LaserDriver - A6211, Thermistor / Modulation
This is an enhancement of the smaller A6211 laser diode driver. This board protects the laser diode from over-temperature and it can accept a PWM modulation to control the current through the diode.
1. Technical Specifications
- Supply voltage VIN: 7V – 48V DC
- Laser diode voltage VLD: 1.8V – 46V (VLD ≤ VIN - 2V)
- Laser diode current ILD: ILD ≤ 2.5A • Modulation: TTL (VTTL ≤ VIN – 1V), 5V/3.3V/2.5V or constant current
- Dimensions: 17.7mm x 28.3mm
- Thermal protection by means of an NTC thermistor or an active temperature sensor
The board is a compact laser diode or LED driver capable of handling up to 2.5A of current through the diode. By means of the onboard trimmer RV1, the current is set to a user-defined value within a predefined range (e.g. 1A – 2.5A). The exact range depends on the factory board configuration.
The board supports external TTL modulation. The modulation voltage level should be greater than 1.8V and less than or equal to VIN – 1V.
An additional feature is the thermal protection by means of an NTC thermistor (10K to 33K depending on the factory board configuration). The temperature value TSHUTDOWN at which the thermal protection is activated is set by means of the onboard trimmer RV2 (e.g. 42°C to 100°C). The exact range depends on the factory board configuration.
3. Board configurations – TTL modulation and thermal protection support
Regarding TTL modulation and thermal protection support, there are two possible factory configurations of the board:
- Configuration A supports thermal protection by means of an NTC thermistor or an active temperature sensor and is recognized by the presence of the 8-pin integrated circuit U2 next to connector P1. This configuration may be tweaked to support TTL modulation but this has to be done on a case by case basis.
- Configuration B does not support thermal protection and is recognized by the absence of the 8-pin integrated circuit U2 next to connector P1. This configuration is used when TTL modulation is needed.
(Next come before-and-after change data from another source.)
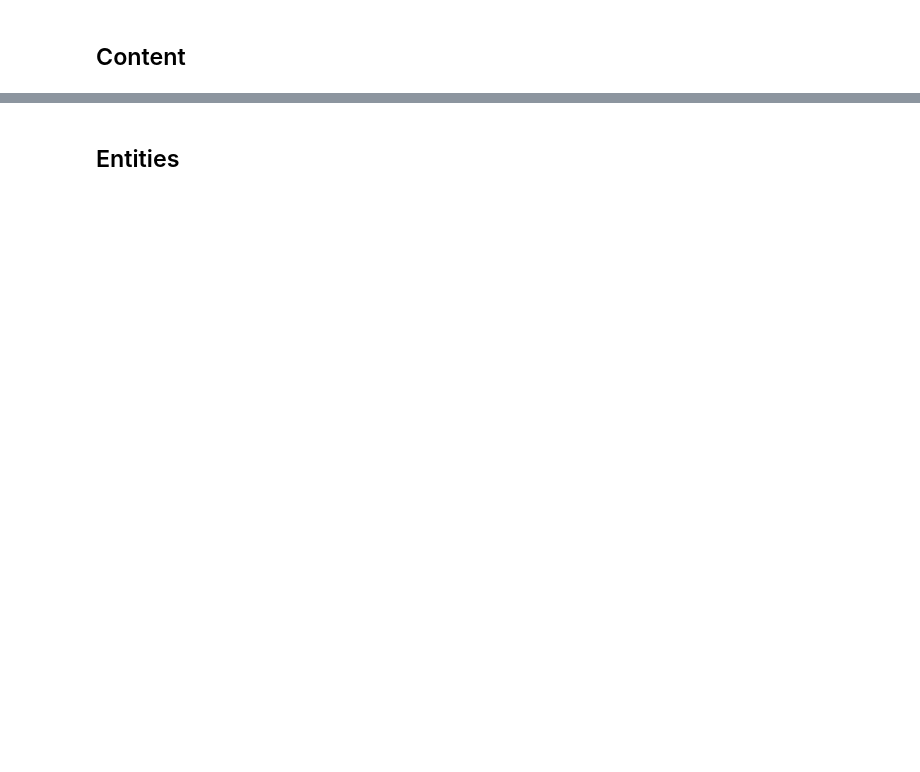
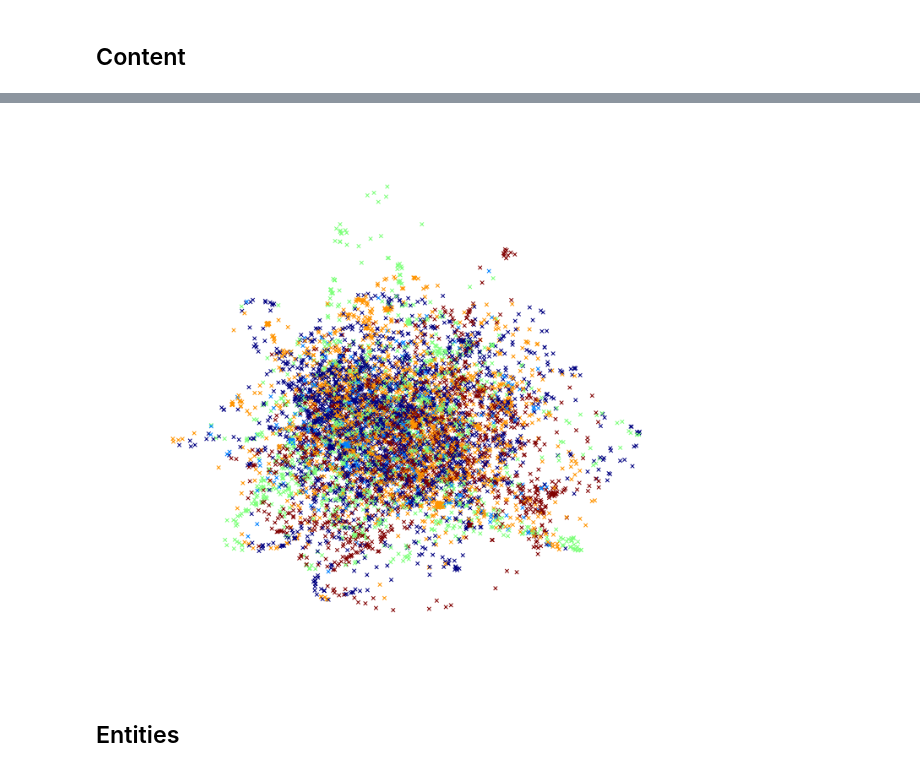
Before and after one commit to densekernel/EDEN, a Jupyter notebook: notebooks/4. Clustering.ipynb, the cells around one changed output, grey strips where cells are left out. Drawn from its saved outputs; the diff is of its cells as text; code cells hidden in the pictures; blank space fills up the shorter version.

```diff
--- a/notebooks/4. Clustering.ipynb
+++ b/notebooks/4. Clustering.ipynb
@@ -91,5 +115,5 @@ def reduce_and_plot_clusters(X, model, labels):
 # %%
-[model_content, clusters_content] = kmeans_cluster(X_content, g_name, num_clusters=5)
+model_content = kmeans_cluster(X_content, g_name, num_clusters=20, cust_str='cont_10')
 # %%
 print_cluster_terms(model_content, terms_content)
 # %% [output]
@@ -113,5 +143,7 @@ plot_cluster_counts(model_content)
 # %%
-reduce_and_plot_clusters(X_content, model_content, clusters_content)
+reduce_and_plot_clusters(X_content, model_content)
+# %% [output]
+[figure, added]
 # %% [markdown]
 ## Entities
 # %%
```
Also changed, not shown: parts of 20 cells of this notebook, 21 other files.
4. Setting up the board
IMPORTANT: The laser diode or LED should be reliably connected to the board before the power supply is switched on. If the diode is connected to the board after the power supply has been switched on or if its connection to the board is disrupted during operation, the diode may be damaged.
Trimmers for board adjustments:
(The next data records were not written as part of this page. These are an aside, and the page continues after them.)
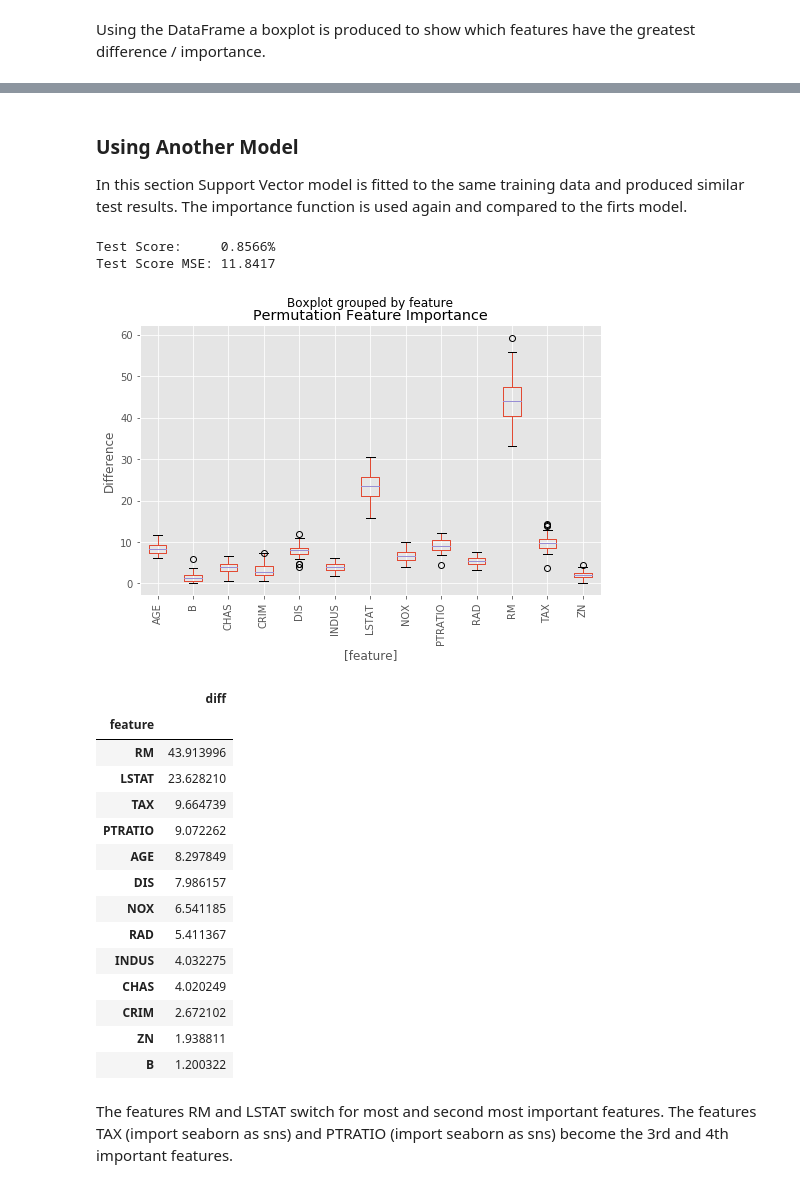
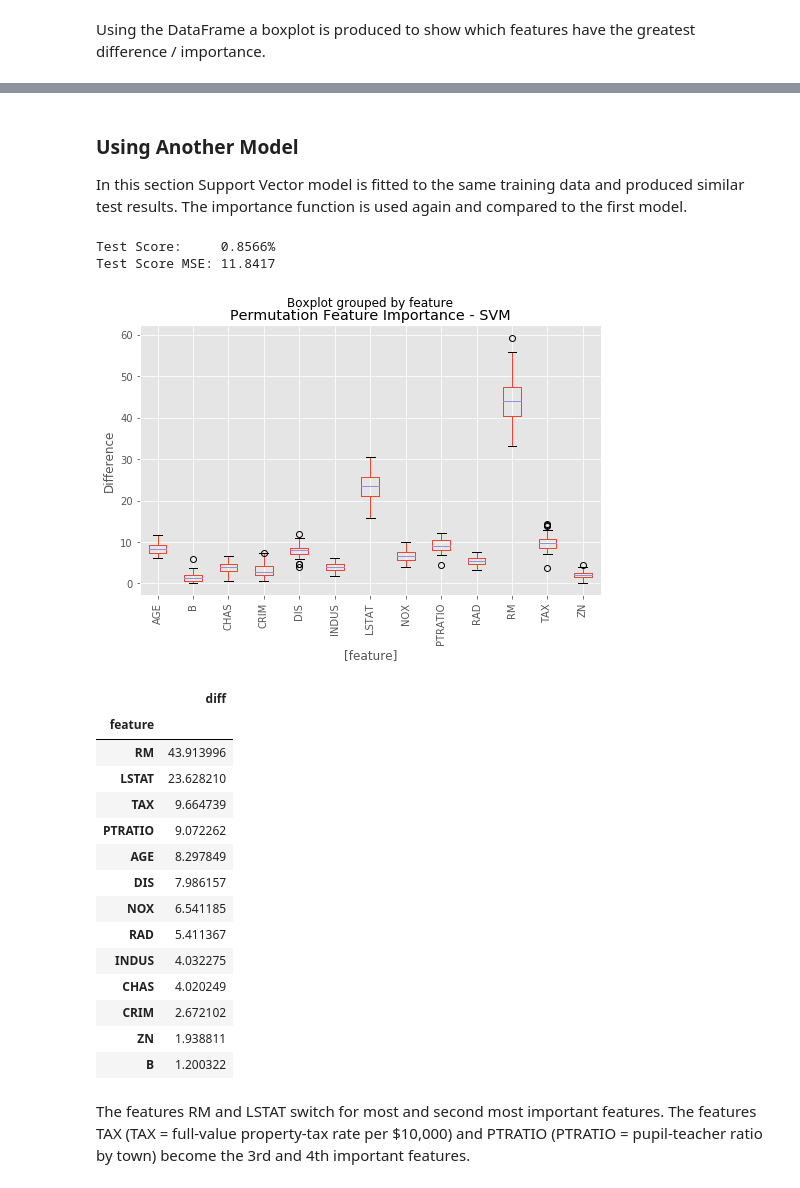
Before and after one commit to stubberf/Feature_Importance, a Jupyter notebook: Feature Importance.ipynb, the cells around one changed output, grey strips where cells are left out. Cells and saved outputs as stored; diff of their text form; code cells hidden in the pictures.

```diff
--- a/Feature Importance.ipynb
+++ b/Feature Importance.ipynb
@@ -145,7 +145,7 @@ X_train.corr()
 # %% [markdown]
 ### Using Another Model
 
-In this section Support Vector model is fitted to the same training data and produced similar test results. The importance function is used again and compared to the firts model.
+In this section Support Vector model is fitted to the same training data and produced similar test results. The importance function is used again and compared to the first model.
 # %%
 from sklearn.svm import SVR
 
@@ -162,12 +162,12 @@ Test Score MSE: 11.8417
 # %%
 fi2 = find_feature_importance(m2, X_test, y_test, mean_squared_error, 50)
 ax = fi2.boxplot(by='feature', rot=90, figsize=(8,5))
 ax.set_ylabel('Difference')
-ax.set_title('Permutation Feature Importance')
+ax.set_title('Permutation Feature Importance - SVM')
 plt.show()
 fi2.groupby('feature').median().sort_values('diff', ascending=False)
 # %% [output]
-[figure, old version]
+[figure, new version]
 |  | diff |
 | feature |  |
 | RM | 43.913996 |
@@ -184,7 +184,7 @@ fi2.groupby('feature').median().sort_values('diff', ascending=False)
 | ZN | 1.938811 |
 | B | 1.200322 |
 # %% [markdown]
-The features RM and LSTAT switch for most and second most important features. The features TAX (import seaborn as sns) and PTRATIO (import seaborn as sns) become the 3rd and 4th important features.
+The features RM and LSTAT switch for most and second most important features. The features TAX (TAX = full-value property-tax rate per $10,000) and PTRATIO (PTRATIO = pupil-teacher ratio by town) become the 3rd and 4th important features.
 # %% [markdown]
 ### Conclusion
 
```
Also changed, not shown: parts of 7 cells of this notebook, 1 other file.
- RV1 trimmer – adjustment of ILD,
- RV2 trimmer – adjustment of TSHUTDOWN.
- P1 – three ground pins (GND),
- P2 – control pins
- EN pin – for TTL modulation control (configuration B) or status readout (configuration A),
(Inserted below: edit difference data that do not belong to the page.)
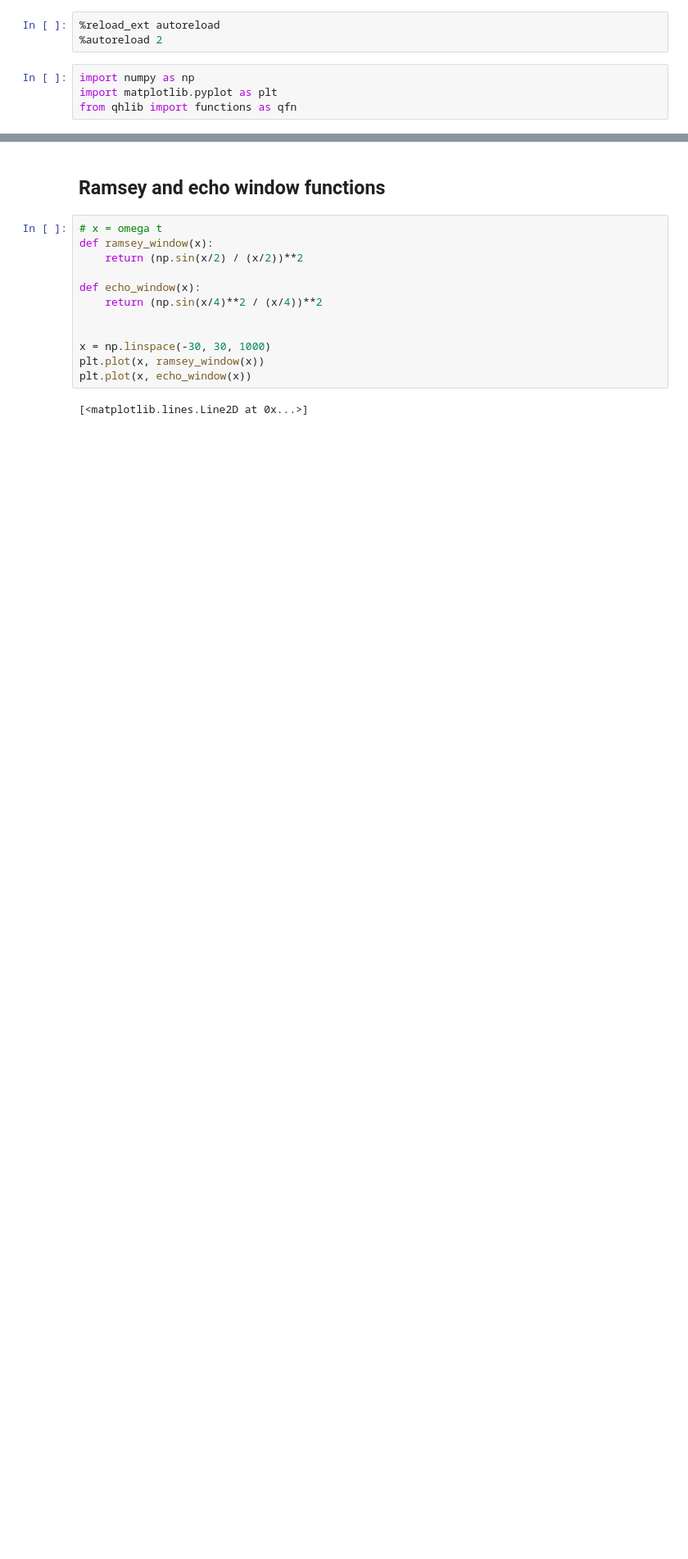
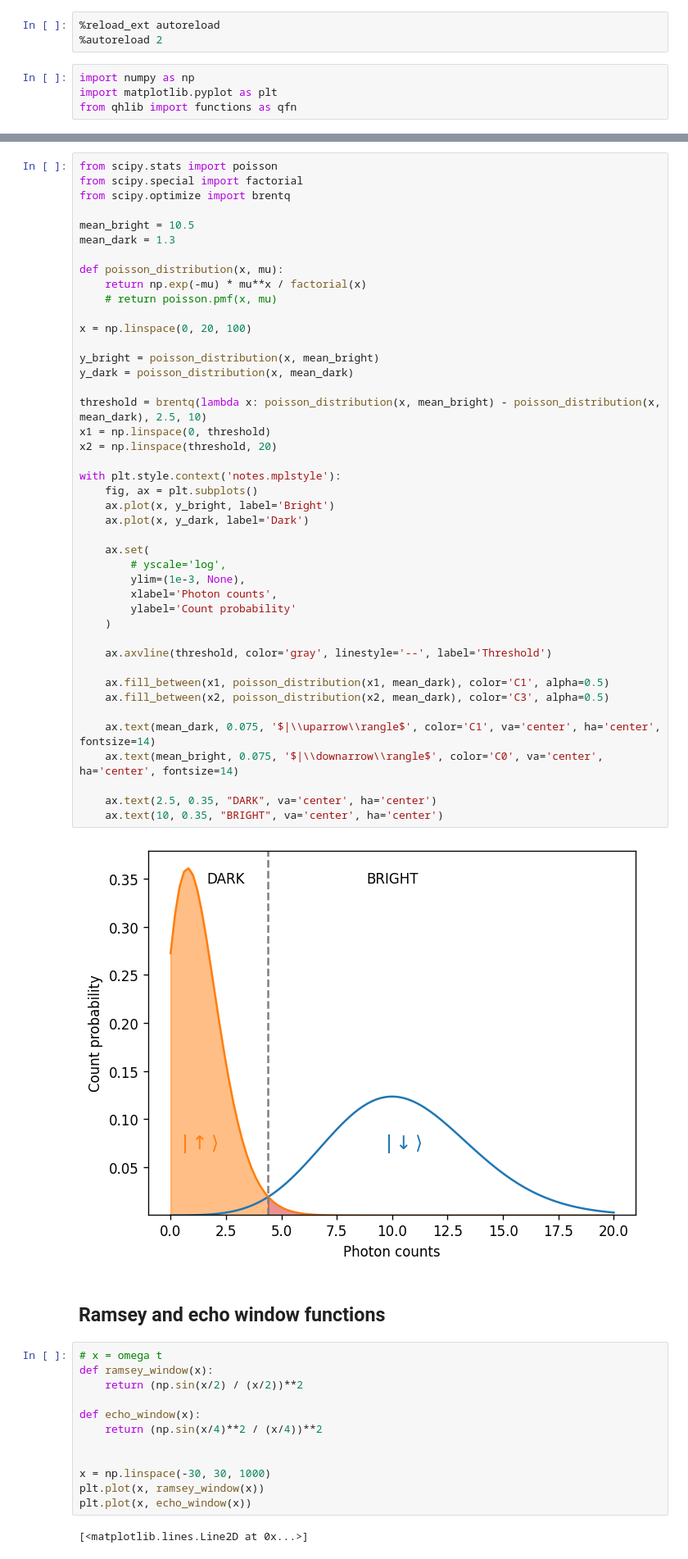
Before and after one commit to carmelom/quantum_hardware_code, a Jupyter notebook: notebooks/07_measurements.ipynb, the cells around one changed output, grey strips where cells are left out. Shown: that part at 82% size. Drawn from its saved outputs; the diff is of its cells as text; blank space fills up the shorter version.

Commit message:
Plots about atomic physics and SPAM

```diff
--- a/notebooks/07_measurements.ipynb
+++ b/notebooks/07_measurements.ipynb
@@ -8,3 +10,48 @@ from qhlib import functions as qfn
+# %%
+from scipy.stats import poisson
+from scipy.special import factorial
+from scipy.optimize import brentq
+
+mean_bright = 10.5
+mean_dark = 1.3
+
+def poisson_distribution(x, mu):
+    return np.exp(-mu) * mu**x / factorial(x)
+    # return poisson.pmf(x, mu)
+
+x = np.linspace(0, 20, 100)
+
+y_bright = poisson_distribution(x, mean_bright)
+y_dark = poisson_distribution(x, mean_dark)
+
+threshold = brentq(lambda x: poisson_distribution(x, mean_bright) - poisson_distribution(x, mean_dark), 2.5, 10)
+x1 = np.linspace(0, threshold)
+x2 = np.linspace(threshold, 20)
+
+with plt.style.context('notes.mplstyle'):
+    fig, ax = plt.subplots()
+    ax.plot(x, y_bright, label='Bright')
+    ax.plot(x, y_dark, label='Dark')
+
+    ax.set(
+        # yscale='log',
+        ylim=(1e-3, None),
+        xlabel='Photon counts',
+        ylabel='Count probability'
+    )
+
+    ax.axvline(threshold, color='gray', linestyle='--', label='Threshold')
+
+    ax.fill_between(x1, poisson_distribution(x1, mean_dark), color='C1', alpha=0.5)
+    ax.fill_between(x2, poisson_distribution(x2, mean_dark), color='C3', alpha=0.5)
+
+    ax.text(mean_dark, 0.075, '$|\\uparrow\\rangle$', color='C1', va='center', ha='center', fontsize=14)
+    ax.text(mean_bright, 0.075, '$|\\downarrow\\rangle$', color='C0', va='center', ha='center', fontsize=14)
+
+    ax.text(2.5, 0.35, "DARK", va='center', ha='center')
+    ax.text(10, 0.35, "BRIGHT", va='center', ha='center')
+# %% [output]
+[figure, added]
 # %% [markdown]
 ## Ramsey and echo window functions
 # %%
```
Also changed, not shown: parts of 1 cell of this notebook, 5 other files.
- Vc pin – power supply after the protection diode D3. Used for powering active temperature sensors,
- Th pin – for thermistor connection,
- GND pin – ground pin,
- LDBDY – pad for connection of the positive power supply input,
- LDA – two pads for connection of the diode, the anode pad is the pad closest to the LDA marking, the other pad is the cathode pad.
The negative power supply input is connected to one of the four ground pins (the three pins of connector P1 or the GND pin of connector P2). The positive power supply input is connected to the LDBDY pad.
For thermal protection (board configuration A), either an NTC thermistor or an active temperature sensor may be used. A thermistor is connected to the Th pin of connector P2 and one of the ground pins (no polarity). An active temperature sensor is connected to the Vc pin and a ground pin – as power supplies – and its output is connected to the Th pin.
If no thermal protection and no modulation are used, depending on the board configuration, the Th pin (configuration A) or the EN pin (configuration B) should be connected to Vc to enable the laser driver at all times.
5. Connection to a Raspberry Pi 3, model B
The laser driver board can be connected to a Raspberry Pi board, so that the Raspberry Pi can switch on or off the laser diode or LED.
IMPORTANT: Generally, only configuration B of the board should be used for connection to a Raspberry Pi. It may be possible to also use configuration A, but you need to modify the board accordingly.
The connection to the Raspberry Pi should be done in the following way:
Step 1. Ensure that the grounds of the laser driver board and the Raspberry Pi board are connected.
The preferred way to do this is to connect the grounds of their power supplies together as close to the power supplies as possible and run separate ground wires for the Raspberry Pi and the laser driver board (star ground configuration).
If this is not possible, then do the connection at the boards – connect a ground pin of the laser driver board to a ground pin of the Raspberry Pi. For the laser driver board, the ground pins are the three pins of connector P1 and the GND pin of connector P2. For Raspberry Pi, the ground pins of the GPIO connector J8 are listed in black in the table below (pin 1 is the pin closest to the marking J8 in the picture below).
Step 2. Depending on the board configuration, connect the EN pin (configuration B) or the Th pin (configuration A) of connector P2 of the laser driver board to a GPIO pin of the GPIO connector J8 of the Raspberry Pi.
The board is designed for hand soldering. It is manufactured locally in Bulgaria (EU). If you wish to know more about the board or you want to experiment with it and get a board or a development kit, please drop me a note using the about page.